::: Recorded data :::

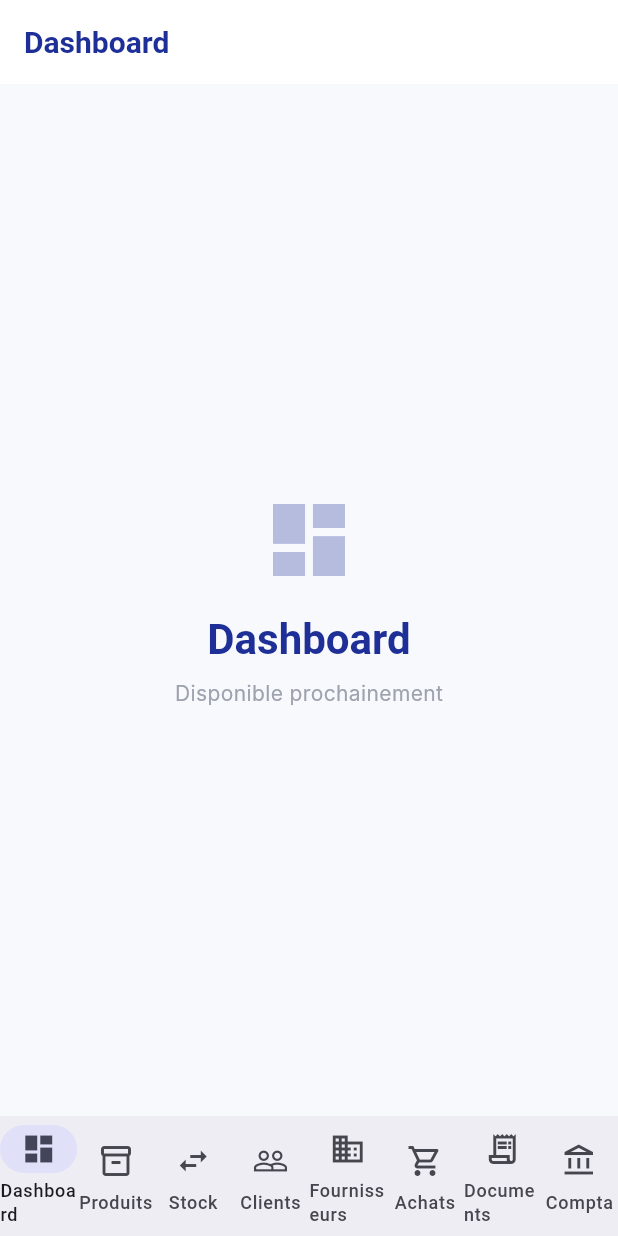
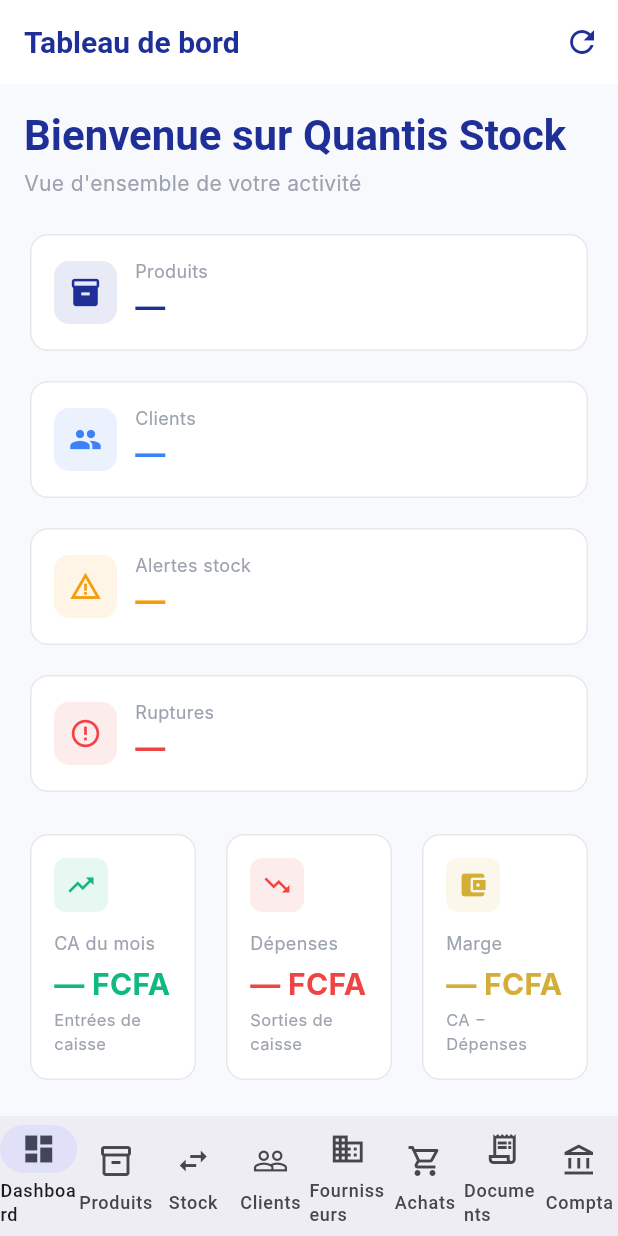
Before and after one commit to Quantis-kam/Quantis-Stock, a Flutter app: the screen it shows after launch, on a phone screen of 412 x 824 dp. Run offline on Flutter 3.47's test engine with Material 3 defaults, Android fonts, the phone set to English and light mode, and no system bars; our stand-ins replace dio, fl_chart; Roboto replaces fonts that are missing (Inter, SpaceGrotesk).

Commit message:
Phase 9: Tableaux de bord & Rapports
Backend:
- DashboardService: KPIs (produits, clients, fournisseurs, alertes stock, CA mois/année, marge)
- DashboardService: ventes par mois (12 mois avec entrées/sorties/marge)
- DashboardController:
  - GET /dashboard/kpis — indicateurs principaux
  - GET /dashboard/sales?year=2026 — données graphique mensuel
- RBAC: Admin/Gérant/Comptable

Flutter:
- DashboardService API client
- DashboardScreen:
  - KPI cards (Produits, Clients, Alertes, Ruptures)
  - CA/Dépenses/Marge cards
  - Graphique barres mensuel (fl_chart)
  - Layout responsive desktop/mobile
- Navigation: Dashboard branché (placeholder remplacé)
- flutter analyze: 0 issues
- mvn compile: BUILD SUCCESS

```diff
--- /dev/null
+++ b/frontend/lib/features/dashboard/presentation/dashboard_screen.dart
@@ -0,0 +1,286 @@
+import 'package:fl_chart/fl_chart.dart';
+import 'package:flutter/material.dart';
+import '../../../core/theme/quantis_theme.dart';
+
+/// Écran Dashboard — KPIs + graphique mensuel.
+class DashboardScreen extends StatelessWidget {
+  const DashboardScreen({super.key});
+
+  static const _moisLabels = ['J', 'F', 'M', 'A', 'M', 'J', 'J', 'A', 'S', 'O', 'N', 'D'];
+
+  @override
+  Widget build(BuildContext context) {
+    final isWide = MediaQuery.of(context).size.width >= 800;
+
+    return Scaffold(
+      appBar: AppBar(
+        title: const Text('Tableau de bord'),
+        actions: [
+          IconButton(icon: const Icon(Icons.refresh), onPressed: () {}),
+        ],
+      ),
+      body: SingleChildScrollView(
+        padding: const EdgeInsets.all(16),
+        child: Column(
+          crossAxisAlignment: CrossAxisAlignment.start,
+          children: [
+            // Header
+            Text(
+              'Bienvenue sur Quantis Stock',
+              style: Theme.of(context).textTheme.headlineMedium?.copyWith(
+                fontWeight: FontWeight.w700,
+                color: QuantisColors.royalBlue,
+              ),
+            ),
+            const SizedBox(height: 4),
+            const Text('Vue d\'ensemble de votre activité', style: TextStyle(color: QuantisColors.textMuted)),
+            const SizedBox(height: 20),
+
+            // KPI Grid
+            Wrap(
+              spacing: 12,
+              runSpacing: 12,
+              children: [
+                _KpiCard(
+                  title: 'Produits',
+                  value: '—',
+                  icon: Icons.inventory_2,
+                  color: QuantisColors.royalBlue,
+                  width: isWide ? 200 : null,
+                ),
+                _KpiCard(
+                  title: 'Clients',
+                  value: '—',
+                  icon: Icons.people,
+                  color: QuantisColors.info,
+                  width: isWide ? 200 : null,
+                ),
+                _KpiCard(
+                  title: 'Alertes stock',
+                  value: '—',
+                  icon: Icons.warning_amber,
+                  color: QuantisColors.warning,
+                  width: isWide ? 200 : null,
+                ),
+                _KpiCard(
+                  title: 'Ruptures',
+                  value: '—',
+                  icon: Icons.error_outline,
+                  color: QuantisColors.error,
+                  width: isWide ? 200 : null,
+                ),
+              ],
+            ),
+            const SizedBox(height: 20),
+
+            // CA du mois
+            Row(
+              children: [
+                Expanded(
+                  child: _BigKpiCard(
+                    title: 'CA du mois',
+                    value: '— FCFA',
+                    subtitle: 'Entrées de caisse',
+                    icon: Icons.trending_up,
+                    color: QuantisColors.success,
+                  ),
+                ),
+                const SizedBox(width: 12),
+                Expanded(
+                  child: _BigKpiCard(
+                    title: 'Dépenses',
+                    value: '— FCFA',
+                    subtitle: 'Sorties de caisse',
+                    icon: Icons.trending_down,
+                    color: QuantisColors.error,
+                  ),
+                ),
+                const SizedBox(width: 12),
+                Expanded(
+                  child: _BigKpiCard(
+                    title: 'Marge',
+                    value: '— FCFA',
+                    subtitle: 'CA − Dépenses',
+                    icon: Icons.account_balance_wallet,
+                    color: QuantisColors.luxuryGold,
+                  ),
+                ),
+              ],
+            ),
+            const SizedBox(height: 24),
+
+            // Graphique
+            const Text('Évolution mensuelle', style: TextStyle(fontSize: 18, fontWeight: FontWeight.w700)),
+            const SizedBox(height: 12),
+            Card(
+              child: Padding(
+                padding: const EdgeInsets.all(20),
+                child: SizedBox(
+                  height: 250,
+                  child: BarChart(
+                    BarChartData(
+                      alignment: BarChartAlignment.spaceAround,
+                      barTouchData: BarTouchData(
+                        touchTooltipData: BarTouchTooltipData(
+                          getTooltipItem: (group, groupIndex, rod, rodIndex) {
+                            return BarTooltipItem(
+                              '${_moisLabels[groupIndex]}\n${rod.toY.toStringAsFixed(0)} FCFA',
+                              const TextStyle(color: Colors.white, fontSize: 12),
+                            );
+                          },
+                        ),
+                      ),
+                      titlesData: FlTitlesData(
+                        show: true,
+                        bottomTitles: AxisTitles(
+                          sideTitles: SideTitles(
+                            showTitles: true,
+                            getTitlesWidget: (value, meta) {
+                              final idx = value.toInt();
+                              if (idx >= 0 && idx < _moisLabels.length) {
+                                return Text(_moisLabels[idx],
+                                    style: const TextStyle(fontSize: 11, color: QuantisColors.textMuted));
+                              }
+                              return const SizedBox();
+                            },
+                          ),
+                        ),
+                        leftTitles: const AxisTitles(sideTitles: SideTitles(showTitles: false)),
+                        topTitles: const AxisTitles(sideTitles: SideTitles(showTitles: false)),
+                        rightTitles: const AxisTitles(sideTitles: SideTitles(showTitles: false)),
+                      ),
+                      borderData: FlBorderData(show: false),
+                      gridData: const FlGridData(show: false),
+                      barGroups: List.generate(12, (i) => BarChartGroupData(
+                        x: i,
+                        barRods: [
+                          BarChartRodData(
+                            toY: 0,
+                            color: QuantisColors.royalBlue,
+                            width: isWide ? 16 : 10,
+                            borderRadius: const BorderRadius.vertical(top: Radius.circular(4)),
+                          ),
+                        ],
+                      )),
+                    ),
+                    duration: const Duration(milliseconds: 300),
+                  ),
+                ),
+              ),
+            ),
+            const SizedBox(height: 24),
+
+            // Info connexion
+            Card(
+              color: QuantisColors.info.withValues(alpha: 0.05),
+              child: const Padding(
+                padding: EdgeInsets.all(16),
+                child: Row(
+                  children: [
+                    Icon(Icons.info_outline, color: QuantisColors.info),
+                    SizedBox(width: 12),
+                    Expanded(
+                      child: Text(
+                        'Connectez-vous au serveur pour afficher les données en temps réel.',
+                        style: TextStyle(color: QuantisColors.info, fontSize: 13),
+                      ),
+                    ),
+                  ],
+                ),
+              ),
+            ),
+          ],
+        ),
+      ),
+    );
+  }
+}
+
+class _KpiCard extends StatelessWidget {
+  final String title;
+  final String value;
+  final IconData icon;
+  final Color color;
+  final double? width;
+
+  const _KpiCard({required this.title, required this.value, required this.icon, required this.color, this.width});
+
+  @override
+  Widget build(BuildContext context) {
+    return SizedBox(
+      width: width,
+      child: Card(
+        child: Padding(
+          padding: const EdgeInsets.all(16),
+          child: Row(
+            mainAxisSize: width == null ? MainAxisSize.max : MainAxisSize.min,
+            children: [
+              Container(
+                padding: const EdgeInsets.all(10),
+                decoration: BoxDecoration(
+                  color: color.withValues(alpha: 0.1),
+                  borderRadius: BorderRadius.circular(10),
+                ),
+                child: Icon(icon, color: color, size: 22),
+              ),
+              const SizedBox(width: 12),
+              Column(
+                crossAxisAlignment: CrossAxisAlignment.start,
+                children: [
+                  Text(title, style: const TextStyle(fontSize: 12, color: QuantisColors.textMuted)),
+                  Text(value, style: TextStyle(fontSize: 20, fontWeight: FontWeight.w700, color: color)),
+                ],
+              ),
+            ],
+          ),
+        ),
+      ),
+    );
+  }
+}
+
+class _BigKpiCard extends StatelessWidget {
+  final String title;
+  final String value;
+  final String subtitle;
+  final IconData icon;
+  final Color color;
+
+  const _BigKpiCard({
+    required this.title, required this.value, required this.subtitle,
+    required this.icon, required this.color,
+  });
+
+  @override
+  Widget build(BuildContext context) {
+    return Card(
+      child: Padding(
+        padding: const EdgeInsets.all(16),
+        child: Column(
+          crossAxisAlignment: CrossAxisAlignment.start,
+          children: [
+            Row(
+              children: [
+                Container(
+                  padding: const EdgeInsets.all(8),
+                  decoration: BoxDecoration(
+                    color: color.withValues(alpha: 0.1),
+                    borderRadius: BorderRadius.circular(8),
+                  ),
+                  child: Icon(icon, size: 20, color: color),
+                ),
+                const Spacer(),
+              ],
+            ),
+            const SizedBox(height: 12),
+            Text(title, style: const TextStyle(fontSize: 12, color: QuantisColors.textMuted)),
+            const SizedBox(height: 4),
+            Text(value, style: TextStyle(fontSize: 20, fontWeight: FontWeight.w700, color: color)),
+            const SizedBox(height: 2),
+            Text(subtitle, style: const TextStyle(fontSize: 11, color: QuantisColors.textMuted)),
+          ],
+        ),
+      ),
+    );
+  }
+}
--- a/frontend/lib/main.dart
+++ b/frontend/lib/main.dart
@@ -5,6 +5,7 @@
 import 'features/achats/presentation/achats_screen.dart';
 import 'features/documents/presentation/documents_screen.dart';
 import 'features/comptabilite/presentation/comptabilite_screen.dart';
+import 'features/dashboard/presentation/dashboard_screen.dart';
 
 void main() {
   WidgetsFlutterBinding.ensureInitialized();
@@ -52,7 +53,7 @@
   Widget _buildPage(int index) {
     switch (index) {
       case 0:
-        return const _PlaceholderPage(title: 'Dashboard', icon: Icons.dashboard);
+        return const DashboardScreen();
       case 1:
         return const _PlaceholderPage(title: 'Produits', icon: Icons.inventory_2);
       case 2:
```
Also changed, not shown: frontend/lib/features/dashboard/data/dashboard_service.dart (added, +20 -0 lines), 2 other files.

:::

- What is expected
Everything from the top line of the data down to and including the line with "- DashboardService: KPIs" is to be copied, except the pictures.

- Answer
Before and after one commit to Quantis-kam/Quantis-Stock, a Flutter app: the screen it shows after launch, on a phone screen of 412 x 824 dp. Run offline on Flutter 3.47's test engine with Material 3 defaults, Android fonts, the phone set to English and light mode, and no system bars; our stand-ins replace dio, fl_chart; Roboto replaces fonts that are missing (Inter, SpaceGrotesk).

Commit message:
Phase 9: Tableaux de bord & Rapports
Backend:
- DashboardService: KPIs (produits, clients, fournisseurs, alertes stock, CA mois/année, marge)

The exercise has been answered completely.